In the current guidelines on STS, the self-assessment programme encourages STS service providers to assess their safety management systems against key performance indicators. It provides a minimum expectation level and an additional three levels of increasing best practice guidance. The results can be used to develop plans that support the continuous improvement of management systems and the attainment of high standards of safety and pollution prevention.
“It is a tenet of ISM that shipowners have total control over safety”
The OCIMF STS guidelines covey industry best practice; where a shipowner has not followed the guidelines, the risk is increased. In that case, the shipowner may be in breach of the ISM code and will have to justify this in the risk assessment. It is a tenet of ISM that shipowners have total control over safety and that this responsibility cannot be passed to third parties, such as the STS service providers, the POAC or charterers.
In this respect, may a shipowner reject a nominated vessel that has not passed a SIRE inspection? A tanker with a current SIRE inspection shows proof that the vessel has been inspected and met SIRE criteria and is accepted by oil majors. Furthermore, the existence of a current SIRE inspection shows the charterer has accepted the safe berth clause in the charter. Therefore, the presence of SIRE is highly desirable.
If there is no current SIRE inspection, the shipowner my request proof that the nominated tanker is acceptable. Such proof would include evidence that the crew has STS experience and that the equipment (mooring lines, deck gear, hoses) is in class and in good order; however, responsibility rests with the shipowner.
Another important factor involves who is organising the STS. According to DYNAMARINe’s Mr Glykas, it is not clear from the OCIMF guidelines who is the organiser of the STS if the charterer has engaged an STS service provider. Questions to be asked in such instances are: how is the responsibility passed?; how does the charterer exercise due diligence over the STS service provider?; and what happens if the STS service provider does not have a Safety Management System (SMS)?
Case study: damage and responsibility

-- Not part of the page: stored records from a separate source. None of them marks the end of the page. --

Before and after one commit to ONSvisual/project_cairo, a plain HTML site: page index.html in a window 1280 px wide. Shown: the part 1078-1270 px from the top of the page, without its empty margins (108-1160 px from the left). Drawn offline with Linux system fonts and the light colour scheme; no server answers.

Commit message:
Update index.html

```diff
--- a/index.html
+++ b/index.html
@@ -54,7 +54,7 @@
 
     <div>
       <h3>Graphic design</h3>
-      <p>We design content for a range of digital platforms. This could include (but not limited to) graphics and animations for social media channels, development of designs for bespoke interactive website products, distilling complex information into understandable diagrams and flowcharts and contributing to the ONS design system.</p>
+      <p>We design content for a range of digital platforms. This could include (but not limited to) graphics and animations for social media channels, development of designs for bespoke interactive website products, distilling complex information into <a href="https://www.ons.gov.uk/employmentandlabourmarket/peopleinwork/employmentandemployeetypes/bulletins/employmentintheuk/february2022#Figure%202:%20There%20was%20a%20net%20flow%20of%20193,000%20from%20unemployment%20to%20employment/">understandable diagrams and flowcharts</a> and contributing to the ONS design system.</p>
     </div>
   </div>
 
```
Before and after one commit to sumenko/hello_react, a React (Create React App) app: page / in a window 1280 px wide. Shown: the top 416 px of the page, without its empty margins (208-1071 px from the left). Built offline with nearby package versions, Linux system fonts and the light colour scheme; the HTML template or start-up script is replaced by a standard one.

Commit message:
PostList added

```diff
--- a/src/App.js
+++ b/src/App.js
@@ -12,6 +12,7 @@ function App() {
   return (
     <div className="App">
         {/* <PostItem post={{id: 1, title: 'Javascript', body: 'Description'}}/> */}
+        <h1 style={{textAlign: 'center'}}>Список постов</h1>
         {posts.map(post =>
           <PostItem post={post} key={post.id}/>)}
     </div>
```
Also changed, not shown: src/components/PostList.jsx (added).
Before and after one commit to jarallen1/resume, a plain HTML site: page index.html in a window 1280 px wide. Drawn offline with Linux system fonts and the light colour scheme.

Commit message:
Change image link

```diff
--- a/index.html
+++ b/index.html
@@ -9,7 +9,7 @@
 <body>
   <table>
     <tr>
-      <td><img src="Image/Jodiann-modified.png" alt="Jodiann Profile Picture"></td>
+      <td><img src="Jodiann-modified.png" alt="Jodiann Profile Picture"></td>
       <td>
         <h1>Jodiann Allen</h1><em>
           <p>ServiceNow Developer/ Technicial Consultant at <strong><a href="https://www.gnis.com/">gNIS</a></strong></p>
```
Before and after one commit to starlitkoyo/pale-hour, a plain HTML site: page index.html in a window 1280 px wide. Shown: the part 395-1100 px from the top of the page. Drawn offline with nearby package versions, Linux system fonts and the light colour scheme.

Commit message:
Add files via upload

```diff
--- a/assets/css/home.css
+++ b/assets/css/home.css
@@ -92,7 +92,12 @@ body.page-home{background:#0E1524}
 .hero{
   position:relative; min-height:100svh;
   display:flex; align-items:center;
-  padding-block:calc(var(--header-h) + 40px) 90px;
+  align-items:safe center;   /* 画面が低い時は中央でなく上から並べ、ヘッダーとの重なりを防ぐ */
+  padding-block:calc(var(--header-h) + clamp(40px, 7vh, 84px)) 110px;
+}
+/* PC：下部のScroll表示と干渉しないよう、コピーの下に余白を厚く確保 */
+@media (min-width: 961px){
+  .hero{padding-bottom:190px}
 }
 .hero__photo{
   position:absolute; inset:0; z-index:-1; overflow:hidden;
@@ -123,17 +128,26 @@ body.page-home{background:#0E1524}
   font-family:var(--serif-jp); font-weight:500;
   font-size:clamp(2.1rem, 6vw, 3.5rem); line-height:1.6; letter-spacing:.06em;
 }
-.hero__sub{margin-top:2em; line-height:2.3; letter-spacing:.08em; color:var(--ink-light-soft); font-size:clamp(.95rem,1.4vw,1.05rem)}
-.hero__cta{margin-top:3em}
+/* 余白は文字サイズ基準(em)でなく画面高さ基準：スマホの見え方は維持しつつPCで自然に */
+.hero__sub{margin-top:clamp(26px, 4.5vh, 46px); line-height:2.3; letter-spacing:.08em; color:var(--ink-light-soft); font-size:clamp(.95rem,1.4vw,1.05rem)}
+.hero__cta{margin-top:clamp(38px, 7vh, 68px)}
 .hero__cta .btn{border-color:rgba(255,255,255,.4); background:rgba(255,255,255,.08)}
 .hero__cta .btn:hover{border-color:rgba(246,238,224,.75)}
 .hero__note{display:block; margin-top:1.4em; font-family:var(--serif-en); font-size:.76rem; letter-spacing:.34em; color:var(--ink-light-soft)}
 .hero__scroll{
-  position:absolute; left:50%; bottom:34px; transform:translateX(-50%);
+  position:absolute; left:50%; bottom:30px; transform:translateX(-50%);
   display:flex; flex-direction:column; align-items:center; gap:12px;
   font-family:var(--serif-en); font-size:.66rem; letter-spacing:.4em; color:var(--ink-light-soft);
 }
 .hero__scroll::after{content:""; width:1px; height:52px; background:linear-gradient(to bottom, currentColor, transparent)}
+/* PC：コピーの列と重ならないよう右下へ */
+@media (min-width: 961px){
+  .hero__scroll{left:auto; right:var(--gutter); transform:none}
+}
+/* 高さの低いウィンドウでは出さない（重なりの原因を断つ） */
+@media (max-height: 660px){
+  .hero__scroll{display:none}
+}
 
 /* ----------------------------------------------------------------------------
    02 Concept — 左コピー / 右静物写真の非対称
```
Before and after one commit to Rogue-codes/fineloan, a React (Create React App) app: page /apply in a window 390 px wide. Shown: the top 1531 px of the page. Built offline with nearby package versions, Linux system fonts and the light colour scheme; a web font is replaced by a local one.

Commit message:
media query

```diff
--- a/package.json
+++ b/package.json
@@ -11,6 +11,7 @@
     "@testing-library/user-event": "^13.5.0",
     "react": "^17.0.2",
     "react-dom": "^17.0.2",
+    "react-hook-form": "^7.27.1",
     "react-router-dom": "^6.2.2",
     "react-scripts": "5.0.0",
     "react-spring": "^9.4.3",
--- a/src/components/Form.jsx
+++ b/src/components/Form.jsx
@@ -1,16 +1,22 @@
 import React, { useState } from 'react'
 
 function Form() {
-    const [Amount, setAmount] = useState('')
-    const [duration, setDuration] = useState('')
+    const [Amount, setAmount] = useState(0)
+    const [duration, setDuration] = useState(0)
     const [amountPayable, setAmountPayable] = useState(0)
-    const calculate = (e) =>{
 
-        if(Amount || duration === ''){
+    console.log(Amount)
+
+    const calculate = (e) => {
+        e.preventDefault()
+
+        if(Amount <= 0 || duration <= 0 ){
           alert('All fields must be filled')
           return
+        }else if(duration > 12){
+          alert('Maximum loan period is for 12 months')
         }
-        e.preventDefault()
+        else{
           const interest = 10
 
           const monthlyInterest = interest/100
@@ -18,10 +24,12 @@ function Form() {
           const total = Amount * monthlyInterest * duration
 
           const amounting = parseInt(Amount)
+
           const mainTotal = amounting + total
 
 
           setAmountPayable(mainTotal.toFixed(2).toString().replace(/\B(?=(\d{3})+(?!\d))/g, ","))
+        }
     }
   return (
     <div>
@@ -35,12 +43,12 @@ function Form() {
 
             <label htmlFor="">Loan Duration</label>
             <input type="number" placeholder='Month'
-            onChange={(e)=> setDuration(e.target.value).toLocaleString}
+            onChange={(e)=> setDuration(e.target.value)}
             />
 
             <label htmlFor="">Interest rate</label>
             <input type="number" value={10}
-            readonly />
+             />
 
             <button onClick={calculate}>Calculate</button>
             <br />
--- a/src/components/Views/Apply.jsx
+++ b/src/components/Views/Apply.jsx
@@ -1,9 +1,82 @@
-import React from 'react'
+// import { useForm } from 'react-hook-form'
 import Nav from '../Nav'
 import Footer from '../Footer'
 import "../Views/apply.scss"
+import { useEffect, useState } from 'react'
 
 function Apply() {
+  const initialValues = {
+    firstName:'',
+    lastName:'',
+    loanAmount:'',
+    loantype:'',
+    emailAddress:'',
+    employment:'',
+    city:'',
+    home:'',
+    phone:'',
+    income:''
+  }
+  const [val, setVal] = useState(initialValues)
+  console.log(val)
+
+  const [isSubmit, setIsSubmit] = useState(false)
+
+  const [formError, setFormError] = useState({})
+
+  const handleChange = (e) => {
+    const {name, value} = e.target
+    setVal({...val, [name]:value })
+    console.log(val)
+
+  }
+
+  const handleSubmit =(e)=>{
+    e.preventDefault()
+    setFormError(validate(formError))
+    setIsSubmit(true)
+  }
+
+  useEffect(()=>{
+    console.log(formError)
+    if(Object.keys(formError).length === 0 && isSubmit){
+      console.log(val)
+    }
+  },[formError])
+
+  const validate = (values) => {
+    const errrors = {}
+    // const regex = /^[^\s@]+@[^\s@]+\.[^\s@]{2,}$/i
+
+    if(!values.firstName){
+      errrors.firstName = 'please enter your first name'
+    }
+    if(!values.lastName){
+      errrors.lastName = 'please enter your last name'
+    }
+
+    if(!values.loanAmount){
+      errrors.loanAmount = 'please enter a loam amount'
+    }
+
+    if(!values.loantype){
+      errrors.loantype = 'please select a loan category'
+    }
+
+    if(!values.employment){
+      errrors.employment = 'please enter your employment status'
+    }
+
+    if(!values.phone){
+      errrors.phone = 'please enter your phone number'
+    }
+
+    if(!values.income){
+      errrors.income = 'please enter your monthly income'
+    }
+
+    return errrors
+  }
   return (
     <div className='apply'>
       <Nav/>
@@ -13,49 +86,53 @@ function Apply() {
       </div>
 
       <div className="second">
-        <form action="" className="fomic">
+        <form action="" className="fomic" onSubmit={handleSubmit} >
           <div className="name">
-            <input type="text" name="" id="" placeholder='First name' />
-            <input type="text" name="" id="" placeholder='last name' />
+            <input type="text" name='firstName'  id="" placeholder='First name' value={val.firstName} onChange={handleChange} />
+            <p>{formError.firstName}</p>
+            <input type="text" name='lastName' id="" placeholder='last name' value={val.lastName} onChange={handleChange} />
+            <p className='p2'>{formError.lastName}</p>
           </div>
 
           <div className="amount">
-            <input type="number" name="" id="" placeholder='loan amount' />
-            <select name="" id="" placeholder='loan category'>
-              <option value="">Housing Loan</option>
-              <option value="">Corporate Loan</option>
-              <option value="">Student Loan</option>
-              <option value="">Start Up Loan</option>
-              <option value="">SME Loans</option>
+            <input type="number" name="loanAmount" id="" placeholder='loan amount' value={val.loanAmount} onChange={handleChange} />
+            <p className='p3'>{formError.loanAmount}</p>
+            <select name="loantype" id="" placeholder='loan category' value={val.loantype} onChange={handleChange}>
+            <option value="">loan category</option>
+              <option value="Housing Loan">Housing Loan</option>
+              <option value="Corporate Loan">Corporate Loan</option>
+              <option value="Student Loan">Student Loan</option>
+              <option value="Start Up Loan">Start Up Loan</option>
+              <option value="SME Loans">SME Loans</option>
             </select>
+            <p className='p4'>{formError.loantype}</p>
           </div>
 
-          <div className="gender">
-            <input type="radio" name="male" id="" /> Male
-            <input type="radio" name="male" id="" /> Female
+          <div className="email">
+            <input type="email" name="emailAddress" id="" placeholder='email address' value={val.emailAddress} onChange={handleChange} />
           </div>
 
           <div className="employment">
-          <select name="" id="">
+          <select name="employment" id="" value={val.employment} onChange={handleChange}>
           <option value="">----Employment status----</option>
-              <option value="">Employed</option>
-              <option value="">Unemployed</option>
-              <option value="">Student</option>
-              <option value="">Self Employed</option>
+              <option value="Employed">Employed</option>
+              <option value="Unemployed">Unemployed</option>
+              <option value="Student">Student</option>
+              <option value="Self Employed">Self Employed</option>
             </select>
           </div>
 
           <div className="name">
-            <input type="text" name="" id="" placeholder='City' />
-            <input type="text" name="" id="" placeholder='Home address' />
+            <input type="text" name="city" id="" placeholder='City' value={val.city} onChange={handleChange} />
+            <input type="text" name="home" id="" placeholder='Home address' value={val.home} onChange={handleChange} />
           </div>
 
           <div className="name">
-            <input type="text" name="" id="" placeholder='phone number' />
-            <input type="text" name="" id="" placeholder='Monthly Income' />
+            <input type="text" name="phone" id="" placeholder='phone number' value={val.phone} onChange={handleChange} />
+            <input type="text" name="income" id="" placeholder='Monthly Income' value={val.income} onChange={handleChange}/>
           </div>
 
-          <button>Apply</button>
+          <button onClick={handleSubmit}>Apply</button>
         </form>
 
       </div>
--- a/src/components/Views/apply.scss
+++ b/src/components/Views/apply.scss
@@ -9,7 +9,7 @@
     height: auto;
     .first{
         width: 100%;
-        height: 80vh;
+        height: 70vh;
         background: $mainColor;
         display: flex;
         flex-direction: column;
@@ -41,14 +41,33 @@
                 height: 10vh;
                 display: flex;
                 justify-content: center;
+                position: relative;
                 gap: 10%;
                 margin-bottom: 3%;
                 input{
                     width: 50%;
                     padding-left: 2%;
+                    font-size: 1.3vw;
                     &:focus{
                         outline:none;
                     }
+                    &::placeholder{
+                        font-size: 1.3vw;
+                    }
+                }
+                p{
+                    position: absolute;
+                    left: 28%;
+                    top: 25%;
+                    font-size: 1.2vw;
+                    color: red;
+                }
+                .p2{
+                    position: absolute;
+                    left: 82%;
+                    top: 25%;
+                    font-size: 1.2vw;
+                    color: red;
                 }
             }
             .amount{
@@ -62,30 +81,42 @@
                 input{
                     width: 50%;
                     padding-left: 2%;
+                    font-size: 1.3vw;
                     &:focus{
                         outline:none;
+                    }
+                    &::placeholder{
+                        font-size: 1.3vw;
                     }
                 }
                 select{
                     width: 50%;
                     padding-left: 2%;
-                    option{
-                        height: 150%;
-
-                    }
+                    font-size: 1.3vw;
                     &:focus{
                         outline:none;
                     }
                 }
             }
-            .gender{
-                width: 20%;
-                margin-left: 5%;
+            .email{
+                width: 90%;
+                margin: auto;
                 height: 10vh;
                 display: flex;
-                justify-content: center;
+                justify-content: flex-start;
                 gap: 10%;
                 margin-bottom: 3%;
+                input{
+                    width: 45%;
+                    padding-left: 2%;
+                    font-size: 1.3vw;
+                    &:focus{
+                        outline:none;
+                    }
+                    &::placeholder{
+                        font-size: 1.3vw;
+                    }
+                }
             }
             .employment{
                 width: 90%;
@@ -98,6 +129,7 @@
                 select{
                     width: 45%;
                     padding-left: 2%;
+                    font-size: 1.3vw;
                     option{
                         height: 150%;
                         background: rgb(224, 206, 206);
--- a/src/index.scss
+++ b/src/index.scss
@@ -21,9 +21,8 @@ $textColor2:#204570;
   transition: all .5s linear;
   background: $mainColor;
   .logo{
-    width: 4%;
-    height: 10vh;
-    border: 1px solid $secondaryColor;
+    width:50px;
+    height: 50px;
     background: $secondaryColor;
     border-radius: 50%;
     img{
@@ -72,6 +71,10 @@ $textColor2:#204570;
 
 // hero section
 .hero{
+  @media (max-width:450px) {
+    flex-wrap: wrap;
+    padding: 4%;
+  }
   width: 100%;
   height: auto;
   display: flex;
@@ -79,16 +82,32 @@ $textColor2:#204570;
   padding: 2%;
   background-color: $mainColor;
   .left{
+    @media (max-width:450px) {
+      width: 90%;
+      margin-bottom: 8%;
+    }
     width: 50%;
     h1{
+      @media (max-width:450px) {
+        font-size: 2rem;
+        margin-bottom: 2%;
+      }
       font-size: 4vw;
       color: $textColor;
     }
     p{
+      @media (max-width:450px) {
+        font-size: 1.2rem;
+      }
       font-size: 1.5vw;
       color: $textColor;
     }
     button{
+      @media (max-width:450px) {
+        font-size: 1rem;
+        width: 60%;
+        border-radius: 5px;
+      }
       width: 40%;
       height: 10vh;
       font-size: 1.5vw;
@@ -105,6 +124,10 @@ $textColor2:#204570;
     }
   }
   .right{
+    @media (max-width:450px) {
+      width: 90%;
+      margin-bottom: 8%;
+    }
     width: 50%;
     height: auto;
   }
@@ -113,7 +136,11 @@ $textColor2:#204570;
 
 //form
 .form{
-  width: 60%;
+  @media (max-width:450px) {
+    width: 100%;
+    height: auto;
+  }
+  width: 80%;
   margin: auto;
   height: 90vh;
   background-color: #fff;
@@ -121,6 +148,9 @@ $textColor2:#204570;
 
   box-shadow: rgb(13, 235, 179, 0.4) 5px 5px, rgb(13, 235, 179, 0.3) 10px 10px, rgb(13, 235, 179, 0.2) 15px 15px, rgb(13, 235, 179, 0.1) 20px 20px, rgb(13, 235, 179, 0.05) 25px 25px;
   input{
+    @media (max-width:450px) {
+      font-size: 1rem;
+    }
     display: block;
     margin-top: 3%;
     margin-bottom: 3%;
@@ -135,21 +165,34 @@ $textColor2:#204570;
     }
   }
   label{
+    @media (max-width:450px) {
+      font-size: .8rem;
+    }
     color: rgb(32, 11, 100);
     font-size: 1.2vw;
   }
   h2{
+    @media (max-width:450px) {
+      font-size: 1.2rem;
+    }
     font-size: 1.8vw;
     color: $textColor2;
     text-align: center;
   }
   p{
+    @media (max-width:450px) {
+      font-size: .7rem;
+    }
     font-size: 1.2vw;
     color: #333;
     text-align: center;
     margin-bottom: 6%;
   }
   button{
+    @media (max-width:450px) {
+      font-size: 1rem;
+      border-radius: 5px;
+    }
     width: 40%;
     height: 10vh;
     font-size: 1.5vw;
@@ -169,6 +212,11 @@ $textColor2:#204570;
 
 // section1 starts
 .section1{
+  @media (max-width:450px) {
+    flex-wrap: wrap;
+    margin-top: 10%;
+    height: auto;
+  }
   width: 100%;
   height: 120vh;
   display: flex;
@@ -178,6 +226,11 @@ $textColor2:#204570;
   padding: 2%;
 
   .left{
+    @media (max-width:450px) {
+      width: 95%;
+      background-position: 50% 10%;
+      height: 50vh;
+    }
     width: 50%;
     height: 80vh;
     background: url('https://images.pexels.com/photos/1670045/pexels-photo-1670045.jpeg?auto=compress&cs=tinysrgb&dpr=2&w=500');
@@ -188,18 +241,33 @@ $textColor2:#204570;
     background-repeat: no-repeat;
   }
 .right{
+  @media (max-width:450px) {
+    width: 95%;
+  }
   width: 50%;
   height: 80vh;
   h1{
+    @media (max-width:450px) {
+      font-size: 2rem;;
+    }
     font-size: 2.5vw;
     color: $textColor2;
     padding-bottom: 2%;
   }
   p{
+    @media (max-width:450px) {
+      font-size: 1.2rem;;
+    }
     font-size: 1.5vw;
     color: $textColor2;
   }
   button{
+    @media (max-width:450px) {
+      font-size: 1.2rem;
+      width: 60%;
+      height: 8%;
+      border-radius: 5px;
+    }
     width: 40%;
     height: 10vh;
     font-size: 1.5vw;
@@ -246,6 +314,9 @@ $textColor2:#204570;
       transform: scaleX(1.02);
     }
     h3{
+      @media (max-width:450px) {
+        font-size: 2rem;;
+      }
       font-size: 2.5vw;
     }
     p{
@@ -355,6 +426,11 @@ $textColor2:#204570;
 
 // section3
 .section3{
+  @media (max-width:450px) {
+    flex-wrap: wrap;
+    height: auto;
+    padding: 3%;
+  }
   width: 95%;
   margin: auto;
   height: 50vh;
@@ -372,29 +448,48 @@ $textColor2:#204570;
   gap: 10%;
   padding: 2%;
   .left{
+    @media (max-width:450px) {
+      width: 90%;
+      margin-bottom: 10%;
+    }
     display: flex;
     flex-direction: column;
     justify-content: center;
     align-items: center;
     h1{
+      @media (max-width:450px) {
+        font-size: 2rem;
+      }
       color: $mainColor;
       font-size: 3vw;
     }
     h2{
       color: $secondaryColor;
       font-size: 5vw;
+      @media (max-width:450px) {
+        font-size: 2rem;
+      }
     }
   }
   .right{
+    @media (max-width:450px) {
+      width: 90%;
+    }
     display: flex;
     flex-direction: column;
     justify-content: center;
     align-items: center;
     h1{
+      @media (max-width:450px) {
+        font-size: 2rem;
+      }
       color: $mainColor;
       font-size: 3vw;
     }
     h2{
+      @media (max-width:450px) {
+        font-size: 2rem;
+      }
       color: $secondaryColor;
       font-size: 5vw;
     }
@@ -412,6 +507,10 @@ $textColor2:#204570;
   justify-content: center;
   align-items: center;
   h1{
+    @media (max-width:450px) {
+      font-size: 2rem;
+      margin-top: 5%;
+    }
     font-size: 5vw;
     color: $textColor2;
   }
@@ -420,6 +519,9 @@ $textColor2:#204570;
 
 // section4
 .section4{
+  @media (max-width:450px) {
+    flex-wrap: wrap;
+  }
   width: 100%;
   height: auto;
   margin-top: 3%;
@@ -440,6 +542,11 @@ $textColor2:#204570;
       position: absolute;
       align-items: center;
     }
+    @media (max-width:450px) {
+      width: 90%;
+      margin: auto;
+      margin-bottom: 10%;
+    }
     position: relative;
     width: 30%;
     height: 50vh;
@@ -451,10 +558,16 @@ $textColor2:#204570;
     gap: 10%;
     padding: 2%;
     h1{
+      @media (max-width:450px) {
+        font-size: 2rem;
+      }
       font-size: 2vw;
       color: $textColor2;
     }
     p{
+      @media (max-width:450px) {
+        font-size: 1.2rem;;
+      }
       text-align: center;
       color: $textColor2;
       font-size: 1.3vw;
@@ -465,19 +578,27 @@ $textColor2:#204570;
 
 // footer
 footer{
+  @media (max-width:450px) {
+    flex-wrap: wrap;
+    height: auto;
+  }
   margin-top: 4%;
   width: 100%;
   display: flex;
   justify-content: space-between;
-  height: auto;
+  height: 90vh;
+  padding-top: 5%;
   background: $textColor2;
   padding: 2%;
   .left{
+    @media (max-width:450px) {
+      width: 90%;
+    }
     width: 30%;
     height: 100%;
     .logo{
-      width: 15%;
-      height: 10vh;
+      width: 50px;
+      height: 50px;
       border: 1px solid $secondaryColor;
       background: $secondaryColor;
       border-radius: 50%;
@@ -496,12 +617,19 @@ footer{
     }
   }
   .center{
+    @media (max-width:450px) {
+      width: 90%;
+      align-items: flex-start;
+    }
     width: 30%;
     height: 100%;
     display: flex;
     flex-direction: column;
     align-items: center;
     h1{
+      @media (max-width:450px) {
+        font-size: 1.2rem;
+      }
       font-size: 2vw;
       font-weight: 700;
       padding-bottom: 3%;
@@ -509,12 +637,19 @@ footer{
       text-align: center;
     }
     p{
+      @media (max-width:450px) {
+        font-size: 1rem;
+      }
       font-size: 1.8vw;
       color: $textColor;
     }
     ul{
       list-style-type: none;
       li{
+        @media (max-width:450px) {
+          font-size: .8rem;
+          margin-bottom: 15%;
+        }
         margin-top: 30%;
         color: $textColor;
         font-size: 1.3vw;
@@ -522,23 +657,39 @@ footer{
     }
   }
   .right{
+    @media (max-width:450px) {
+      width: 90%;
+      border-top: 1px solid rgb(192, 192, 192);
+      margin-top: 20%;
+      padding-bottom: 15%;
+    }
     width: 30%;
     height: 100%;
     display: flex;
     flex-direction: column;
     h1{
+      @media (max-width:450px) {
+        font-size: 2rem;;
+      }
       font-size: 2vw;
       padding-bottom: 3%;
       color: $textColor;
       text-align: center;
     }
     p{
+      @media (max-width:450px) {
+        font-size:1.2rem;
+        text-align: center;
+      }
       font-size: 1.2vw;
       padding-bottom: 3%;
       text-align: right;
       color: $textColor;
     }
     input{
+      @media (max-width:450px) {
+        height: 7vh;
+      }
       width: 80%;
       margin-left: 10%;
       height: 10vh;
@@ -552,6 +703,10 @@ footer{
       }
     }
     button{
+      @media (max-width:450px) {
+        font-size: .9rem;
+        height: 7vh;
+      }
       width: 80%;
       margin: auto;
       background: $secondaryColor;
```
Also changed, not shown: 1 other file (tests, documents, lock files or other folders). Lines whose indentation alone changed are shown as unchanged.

Background: a vessel owned by Fund A is managed by reputable tanker operator B. The vessel has been engaged in West Africa in numerous STS operations during the previous 24 months. It has sustained various mooring line breakdowns with damages on HMPE ropes at a cost in excess of US$60,000. Can the owner claim damages from B, claiming that the management is not in compliance with regulations?
The claim is based on the ISM responsibility of the tanker operator B. Why? In the ISM code, the tanker operator is responsible for modifying the control measures based on past findings. The damage sustained to the mooring ropes should have been incorporated into subsequent STS operations, but this was not done. The tanker operator was not learning from past mistakes.
The tanker operator was found to be in breach of the ISM code and settled to cover 60% of the sustained damage. The HMPE ropes were replaced with soft ropes and mooring failures reduced.
“Risk assessment is dynamic and if you manage a large number of ships, then make use of these records to adjust your risk assessment and the control measures,” said DYNAMARINe’s Mr Glykas.
This article is adapted from the Riviera webinar “STS operations: know your legal and operational responsibilities” and the DYNAMARINe webinar “Ship to ship transfer – Mapping of Guidelines – Requirements and Due Diligence Actions”